Nearly 20mm of rain overnight meant that I could move the cattle back to the fertilized paddocks today. Mike and his boys came out to do some firewood cutting, then afterwards came back looking rather damp, since there'd been quite a heavy shower of rain while they were out!
Grey 516 is on heat again, yelling up a storm out in the Windmill Paddock. She's really very noisy!
Anna, Sarah, Dylan, Ryan and Maureen came out for a visit, bringing pikelets (Anna called them drop scones) and cupcakes for morning tea. The five of them then went for a walk up what Sarah and her siblings used to call Thistle hill (our big paddock over the road). Sarah's mother is Stephan's elder sister Elizabeth and they once lived in the house in which Jane now resides, so the farm was part of the children's territory.
The wheel marks on the hill were caused by Don and the tractor spreading fertilizer the other day.
I spent quite some time this morning writing to people. A certain local employer is to close and that will have a direct effect on our lives and a far wider one on the local community. I shall write more about this in due course.
We went for a walk this afternoon, a daily task when the cows are over the road, and as we crossed the road, I noticed we were being followed by one of the young pheasants. He followed us up the hill, through the trees and around the cows on the other hillside in the sunshine.

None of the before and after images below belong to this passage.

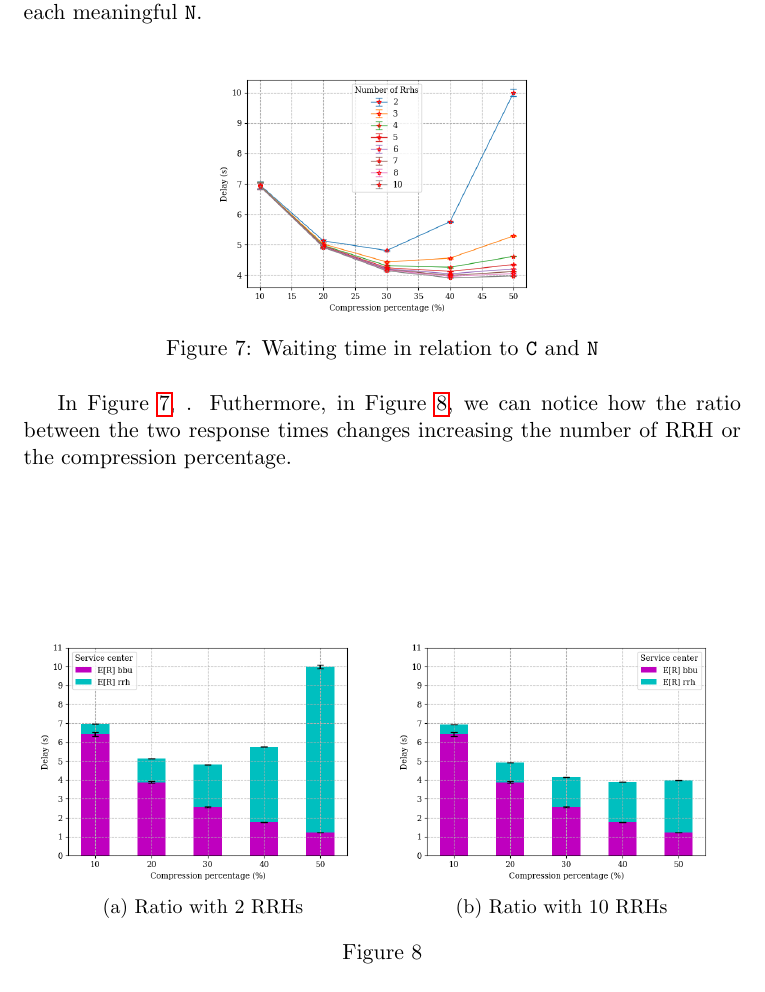
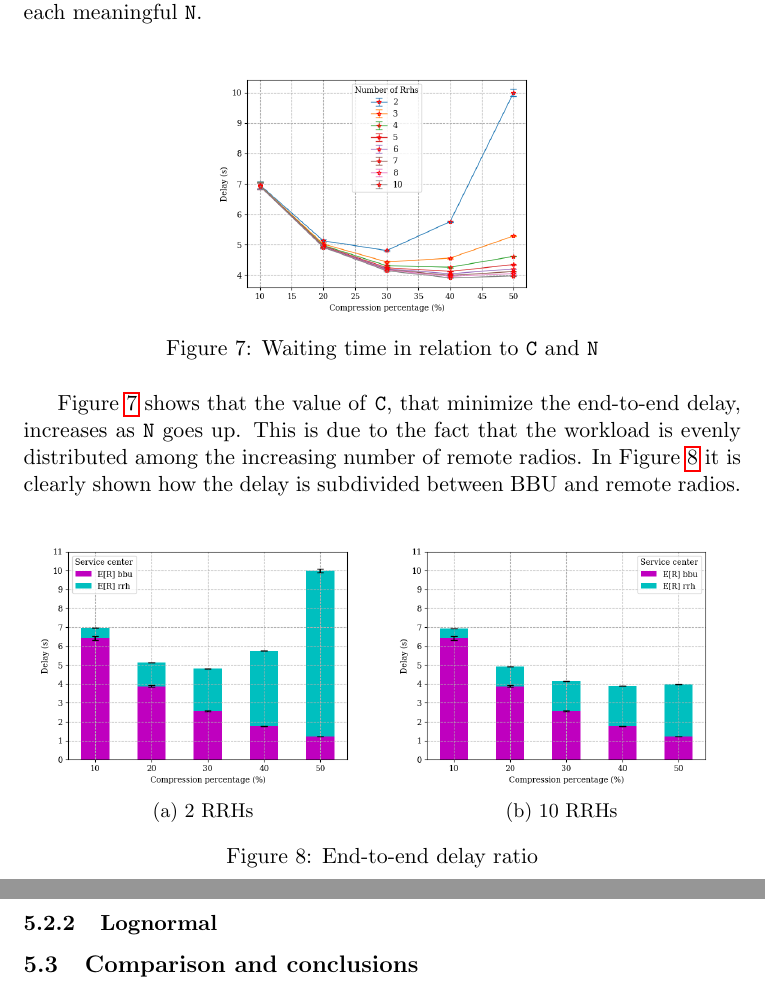
Before and after one commit to francescobarbarulo/cran, a LaTeX document (documentation/project.tex): part of page 12 of 12 before the commit and two parts of pages 12 and 13 of 13 after it, the two joined at a grey line, cut so that both start at the same text. Compiled offline with pdfLaTeX.

Commit message:
Update project.tex

```diff
--- a/documentation/project.tex
+++ b/documentation/project.tex
@@ -338,26 +338,23 @@ We can observe that, in this case, for BBU speed equal to 952 bytes/s we do not
 \end{figure}
 
 
-In Figure~\ref{fig:c-vs-delay-741}, . Futhermore, in Figure~\ref{fig:response-time}, we can notice how the ratio between the two response times changes increasing the number of RRH or the compression percentage.
+Figure~\ref{fig:c-vs-delay-741} shows that the value of \texttt{C}, that minimize the end-to-end delay, increases as \texttt{N} goes up. This is due to the fact that the workload is evenly distributed among the increasing number of remote radios. In Figure~\ref{fig:response-time} it is clearly shown how the delay is subdivided between BBU and remote radios.
 
-% Fixed \texttt{N}, as \texttt{C} increases, the RRH response time affects mainly the end-to-end delay.
-
-
-\begin{figure}[b]
+\begin{figure}[h]
 \centering
 \begin{subfigure}{.5\textwidth}
   \centering
   \includegraphics[width=\linewidth]{images/response-time-2}
-  \caption{Ratio with 2 RRHs}
+  \caption{2 RRHs}
   \label{fig:response-time-2}
 \end{subfigure}%
 \begin{subfigure}{.5\textwidth}
   \centering
   \includegraphics[width=\linewidth]{images/response-time-10}
-  \caption{Ratio with 10 RRHs}
+  \caption{10 RRHs}
   \label{fig:response-time-10}
 \end{subfigure}
-\caption{}
+\caption{End-to-end delay ratio}
 \label{fig:response-time}
 \end{figure}
 
@@ -364,3 +362,6 @@ In Figure~\ref{fig:c-vs-delay-741}, . Futhermore, in Figure~\ref{fig:response-ti
 
+\subsubsection{Lognormal}
+
+\subsection{Comparison and conclusions}
 
 \end{document}
```
Also changed, not shown: documentation/project.tex (1 more changed lines).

Last week he nearly died, when the cat (Finan) had earlier attacked him and hurt his eye and then later in the day chased him again so he flew into the side of the house. I held him for several minutes as he writhed and looked like breathing his last. Eventually he recovered enough to be left back in the cage in which they were raised and, several days later, he'd recovered enough again to be re-released. I'm trying to discourage him from wandering around near the house, but he's obviously quite keen on human company. Hopefully by now he's learnt something useful about the kitten and will have enough sense to get out of the way whenever Finan is nearby!
The two huge black creatures behind Stephan in the photo are a couple of the calves, the one on the left is Ida 56, who seems to get in the frame more often than not! She's easy to identify at this stage because she still has no ear tag.
When I was over here yesterday, I discovered a trespasser in the form of a Ayrshire heifer which had found her way through the extremely shaky boundary fence at the top of the hill. I tried to get her to go back the way she'd come, but she bounced off down the hill to play with my cows - so much for my closed herd policy! I've spoken with Gavin about his cattle and because he runs an Ayrshire stud breeding operation, his cattle also need to be free of the sorts of diseases I am concerned about, so contact with them is probably rather less risky than with some cattle I might find on some of our boundaries.
Stephan walked up to the top of the hill this afternoon when he saw another one of the heifers had come through and had an argument I couldn't hear with them - it's fun having a zoom lens.
Here are this year's greys, 367 and her daughter, 529.
529 and last year's grey calf, 516, are cousins - their mothers are half-sisters through their grey mother. 529 and 516 are very much the same colour and fortunately this year's calf does not have some horrid thing going wrong in her udder, as 516 did!
Most of the cows and calves were lying on the side of the hill, but a handful of calves and a couple of cows were right up the top of the next rise.
This is 539, the fattest and oldest of the calves, calling to her mother, 371, up the hill. I'm always interested to see that they do know each other by sight, even over a long distance. Mind you, why shouldn't they, since they know me and I know them in the same way. Take all their ear-tags off, or blot out the numbers and I could tell you who every adult animal is.
On Monday I phoned the butcher we use for our homekill beef, to book grey heifer 516 in for killing. I expected him to tell me there was a wait of a few weeks before he could fit her in, but he said there was a space today! Thinking I ought to take the first available opportunity, before the state of her udder removed any choice, I agreed to have her ready this morning.
Last night I brought Ivy and her calf and 516 out of their grassy paddock and down in to a small part of the house paddock, where the slaughterer could easily drive in and do his work this morning.
The picture is of the three of them, looking at me through my office window, before the guy arrived.
I find some of the homekill process really very stressful. However most of my anxiety is around the actual killing - whether it will happen cleanly, humanely, quickly. Blake, the slaughterer, shot her and she dropped conveniently in the shade of the big Puriri at the back of her house and while he stepped in to make the first blood-letting cut, I moved Ivy and her calf out beyond the electric tape which divided the paddock. They were a little too curious for my liking and a bit disturbed by what was going on, so I moved them then back to their grassy paddock, where they calmly got on with their day's grazing.
Blake very carefully skinned and cut out the large mass which had caused the heifer's udder swelling and I put it on ice-packs in the chilly-bin in the shade, then later into a small fridge over at the shed. Once Stephan had come home in the ute, we set off for town again to take the udder mass to the vet, for him to have a look at it. The huge lump, weighing over 22kg, turned out to be some sort of mammary tumour. Greg the vet took some samples after cutting it open and the laboratory agreed to have a look at them. Greg's opinion is that she's perfectly safe to eat, so we shall do so, after her carcase has hung in the butcher's chiller for an appropriate time.